Your task is to find every line in the records that holds the string "files" and copy it.

- _Exercise materials_:
+ + + + +
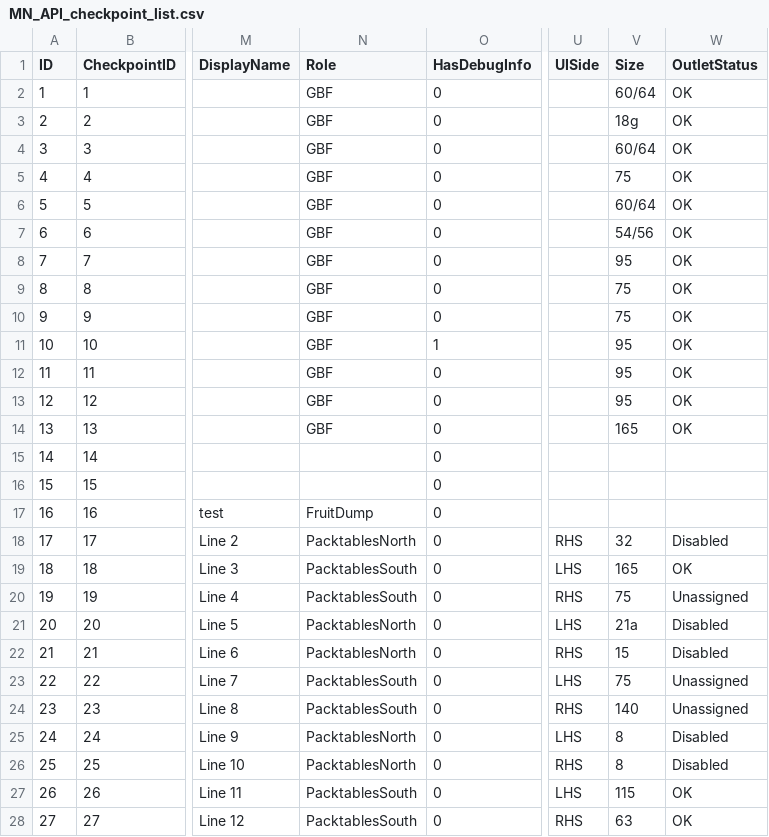
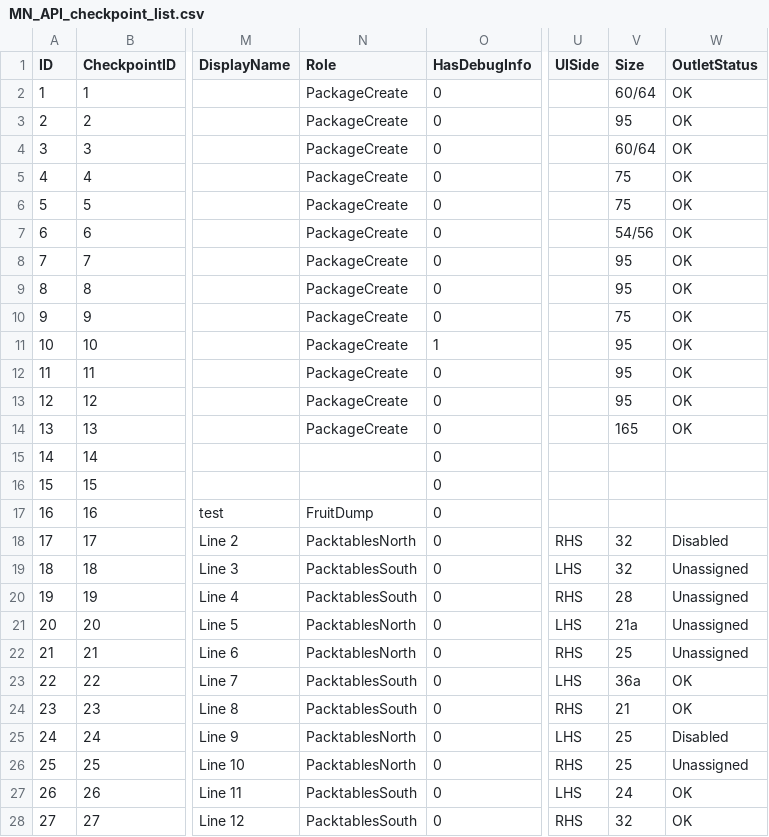
Before and after one commit to mnazaroff/domo_flows, a CSV file: datasets/uploads/MN_API_checkpoint_list.csv, drawn as a sheet; only a part is shown, gaps mark what is left out; the diff covers the shown part only; the diff names each change by its address in the sheet, - before the commit and + after, or states it on an @@ line.

```diff
--- a/datasets/uploads/MN_API_checkpoint_list.csv
+++ b/datasets/uploads/MN_API_checkpoint_list.csv
-N2:N14 (Role): GBF
+N2:N14 (Role): PackageCreate
-V3 (Size): 18g
+V3 (Size): 95
-V6 (Size): 60/64
+V6 (Size): 75
-V9 (Size): 75
+V9 (Size): 95
-V19 (Size): 165
+V19 (Size): 32
-W19 (OutletStatus): OK
+W19 (OutletStatus): Unassigned
-V20 (Size): 75
+V20 (Size): 28
-W21:W22 (OutletStatus): Disabled
+W21:W22 (OutletStatus): Unassigned
-V22 (Size): 15
+V22 (Size): 25
-V23 (Size): 75
+V23 (Size): 36a
-W23:W24 (OutletStatus): Unassigned
+W23:W24 (OutletStatus): OK
-V24 (Size): 140
+V24 (Size): 21
-V25:V26 (Size): 8
+V25:V26 (Size): 25
-W26 (OutletStatus): Disabled
+W26 (OutletStatus): Unassigned
-V27 (Size): 115
+V27 (Size): 24
-V28 (Size): 63
+V28 (Size): 32
```
Also changed, not shown: 5 added rows and 73 edited cells elsewhere in this file, 13 other files.
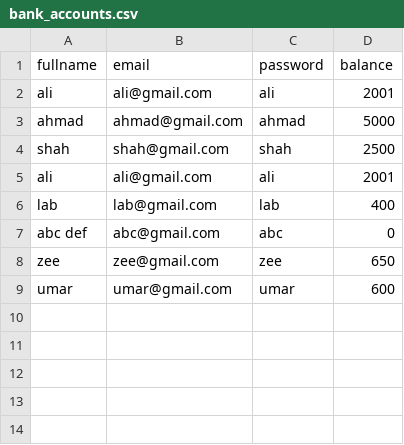
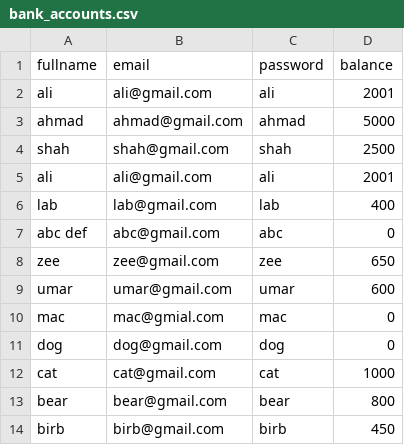
Before and after one commit to labeebarbisoft/banking-app-cmd, a CSV file: bank_accounts.csv, drawn as a sheet; the diff names each change by its address in the sheet, - before the commit and + after, or states it on an @@ line.

```diff
--- a/bank_accounts.csv
+++ b/bank_accounts.csv
+row 10: mac | mac@gmial.com | mac | 0
+row 11: dog | dog@gmail.com | dog | 0
+row 12: cat | cat@gmail.com | cat | 1000
+row 13: bear | bear@gmail.com | bear | 800
+row 14: birb | birb@gmail.com | birb | 450
```
Also changed, not shown: 1 other file.
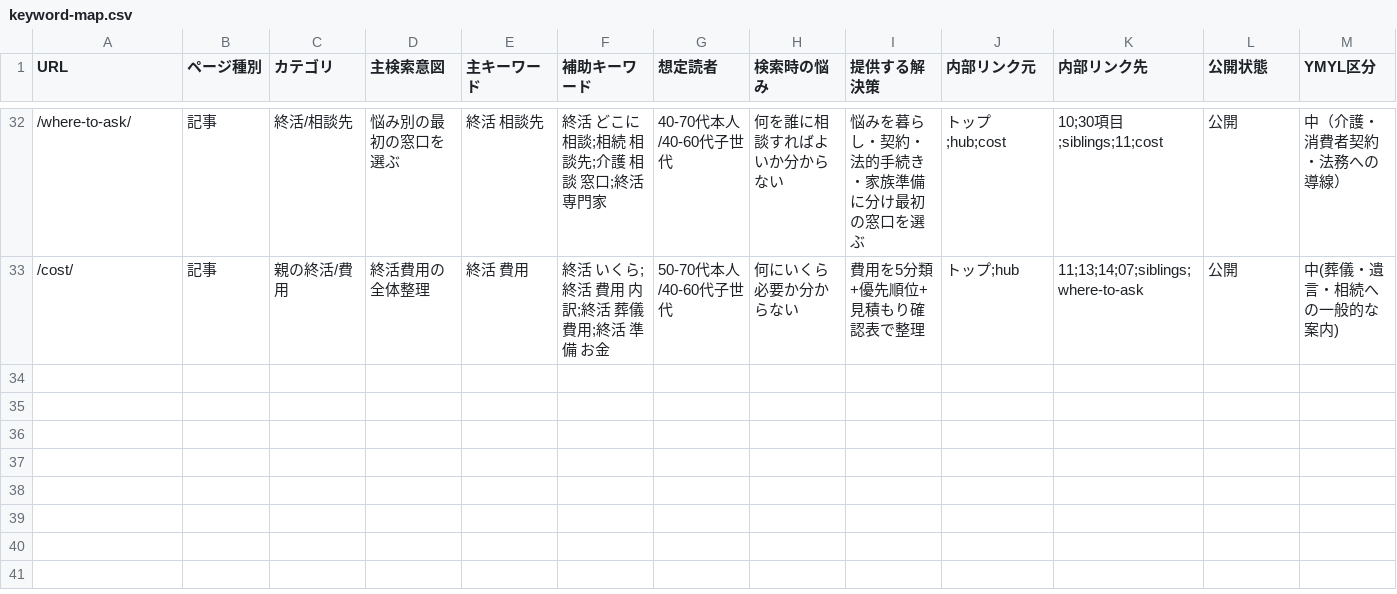
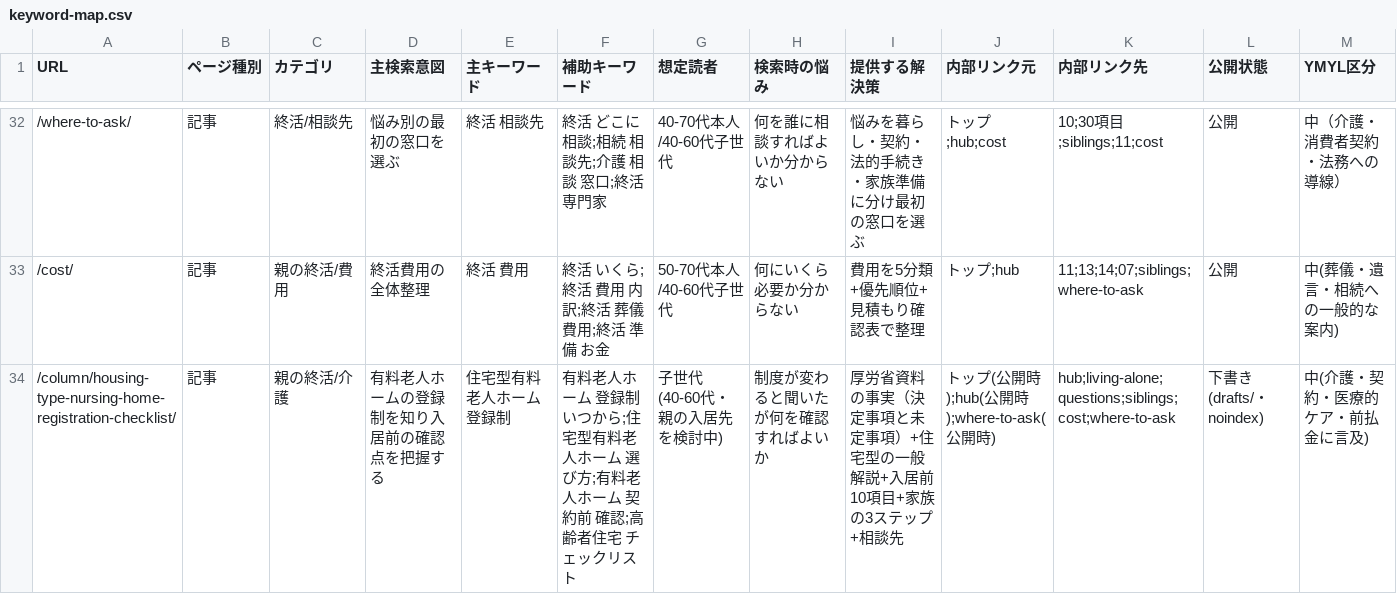
Before and after one commit to tfqys680-jpg/shukatsu-site, a CSV file: docs/seo/keyword-map.csv, drawn as a sheet; only a part is shown, gaps mark what is left out; rows hold the shown columns only; the diff names each change by its address in the sheet, - before the commit and + after, or states it on an @@ line.

```diff
--- a/docs/seo/keyword-map.csv
+++ b/docs/seo/keyword-map.csv
+row 34: /column/housing-type-nursing-home-registration-checklist/ | 記事 | 親の終活/介護 | 有料老人ホームの登録制を知り入居前の確認点を把握する | 住宅型有料老人ホーム 登録制 | 有料老人ホーム 登録制 いつから;住宅型有料老人ホーム 選び方;有料老人ホーム 契約前 確認;高齢者住宅 チェックリスト | 子世代(40-60代・親の入居先を検討中) | 制度が変わると聞いたが何を確認すればよいか | 厚労省資料の事実（決定事項と未定事項）+住宅型の一般解説+入居前10項目+家族の3ステップ+相談先 | トップ(公開時);hub(公開時);where-to-ask(公開時) | hub;living-alone;questions;siblings;cost;where-to-ask | 下書き(drafts/・noindex) | 中(介護・契約・医療的ケア・前払金に言及)
```
Also changed, not shown: docs/seo/content-inventory.csv, docs/seo/editorial-calendar.csv, 5 other files.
+ + + + +
- _Your solution_:
Also changed, not shown: 5 added rows and 73 edited cells elsewhere in this file, 13 other files.
Also changed, not shown: docs/seo/content-inventory.csv, docs/seo/editorial-calendar.csv, 5 other files.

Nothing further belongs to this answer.